Information supplied:
####

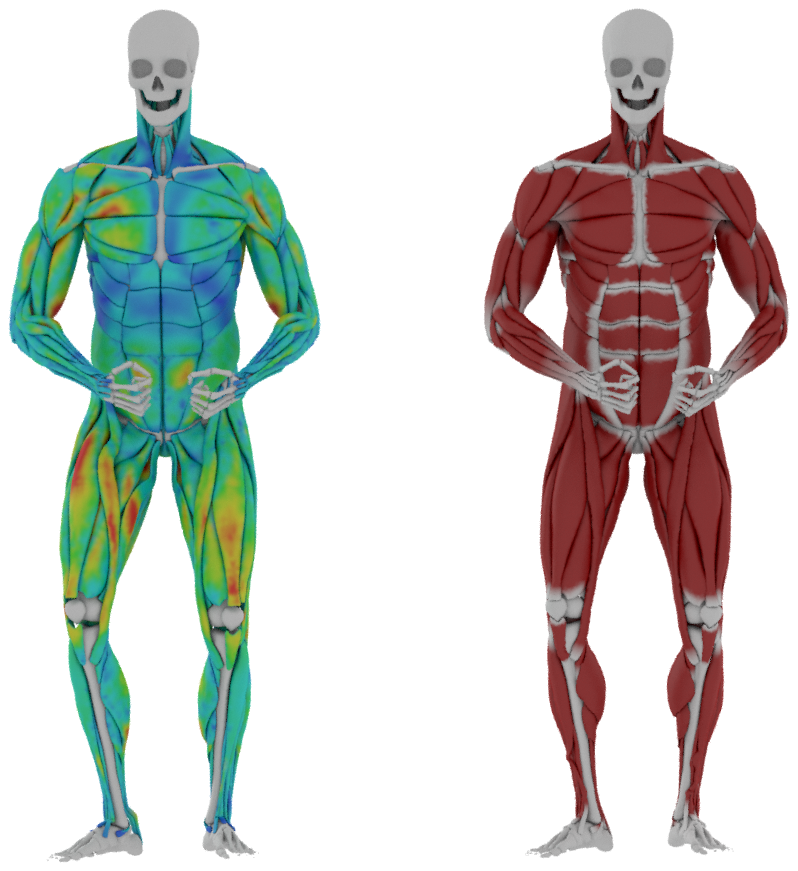
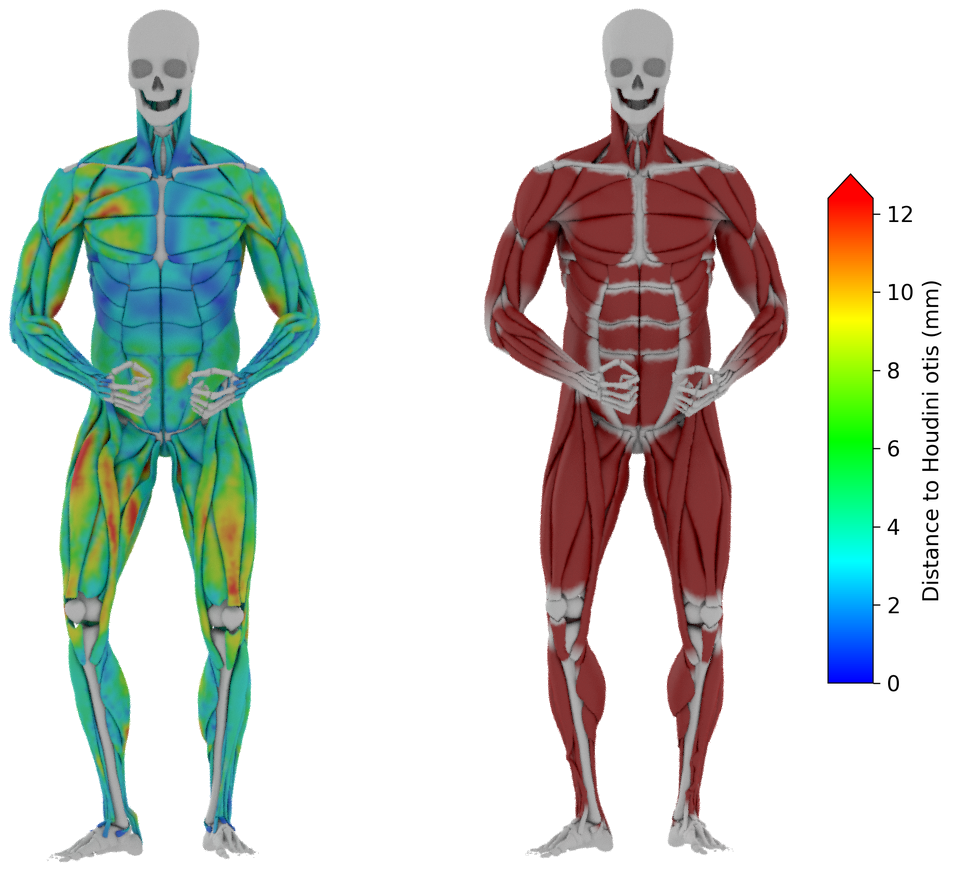
page: add colorbar to Otis figure, add Epic comparison
Composite imgs/vs-otis-colorbar_v.png onto the Otis figure at the same 63%
height and centered position the paper uses. Add the Han et al. (Epic)
comparison from imgs/baseline-epic.png, black letterbox bars trimmed.

diff --git a/index.html b/index.html
@@ -328,6 +328,19 @@
   <section class="hero is-small is-light">
     <div class="hero-body">
       <div class="container is-max-desktop">
+        <h2 class="title is-3 has-text-centered">Comparison against Epic's Neural Musculoskeletal Model</h2>
+        <img src="static/images/vs-epic.png" alt="Comparison against the neural musculoskeletal model of Han et al." style="width:100%;"/>
+        <h2 class="subtitle has-text-centered" style="margin-top:1rem;">
+          Comparison against the neural musculoskeletal model of Han et al. (Epic) on the same pose.
+          <em>Left:</em> our result, colored by per-vertex distance to their reference (<em>right</em>).
+        </h2>
+      </div>
+    </div>
+  </section>
+
+  <section class="hero is-small">
+    <div class="hero-body">
+      <div class="container is-max-desktop">
         <h2 class="title is-3 has-text-centered">Multigrid</h2>
         <img src="static/images/multigrid.png" alt="Full-body volumetric muscle with and without multigrid" style="width:100%;"/>
         <img src="static/images/multigrid-converge.png" alt="Constraint residual and inverted-tetrahedron count" style="width:100%; margin-top:0.75rem;"/>
@@ -339,7 +352,7 @@
     </div>
   </section>
 
-  <section class="hero is-small">
+  <section class="hero is-small is-light">
     <div class="hero-body">
       <div class="container is-max-desktop">
         <h2 class="title is-3 has-text-centered">Squashed-Bunny Benchmark</h2>
@@ -354,7 +367,7 @@
     </div>
   </section>
 
-  <section class="hero is-small is-light">
+  <section class="hero is-small">
     <div class="hero-body">
       <div class="container is-max-desktop">
         <h2 class="title is-3 has-text-centered">Muscle&ndash;Bone Collision</h2>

####

What you need to do: All of the data above must be printed exactly, minus its pictures.

Answer to the problem:
page: add colorbar to Otis figure, add Epic comparison
Composite imgs/vs-otis-colorbar_v.png onto the Otis figure at the same 63%
height and centered position the paper uses. Add the Han et al. (Epic)
comparison from imgs/baseline-epic.png, black letterbox bars trimmed.

diff --git a/index.html b/index.html
@@ -328,6 +328,19 @@
   <section class="hero is-small is-light">
     <div class="hero-body">
       <div class="container is-max-desktop">
+        <h2 class="title is-3 has-text-centered">Comparison against Epic's Neural Musculoskeletal Model</h2>
+        <img src="static/images/vs-epic.png" alt="Comparison against the neural musculoskeletal model of Han et al." style="width:100%;"/>
+        <h2 class="subtitle has-text-centered" style="margin-top:1rem;">
+          Comparison against the neural musculoskeletal model of Han et al. (Epic) on the same pose.
+          <em>Left:</em> our result, colored by per-vertex distance to their reference (<em>right</em>).
+        </h2>
+      </div>
+    </div>
+  </section>
+
+  <section class="hero is-small">
+    <div class="hero-body">
+      <div class="container is-max-desktop">
         <h2 class="title is-3 has-text-centered">Multigrid</h2>
         <img src="static/images/multigrid.png" alt="Full-body volumetric muscle with and without multigrid" style="width:100%;"/>
         <img src="static/images/multigrid-converge.png" alt="Constraint residual and inverted-tetrahedron count" style="width:100%; margin-top:0.75rem;"/>
@@ -339,7 +352,7 @@
     </div>
   </section>
 
-  <section class="hero is-small">
+  <section class="hero is-small is-light">
     <div class="hero-body">
       <div class="container is-max-desktop">
         <h2 class="title is-3 has-text-centered">Squashed-Bunny Benchmark</h2>
@@ -354,7 +367,7 @@
     </div>
   </section>
 
-  <section class="hero is-small is-light">
+  <section class="hero is-small">
     <div class="hero-body">
       <div class="container is-max-desktop">
         <h2 class="title is-3 has-text-centered">Muscle&ndash;Bone Collision</h2>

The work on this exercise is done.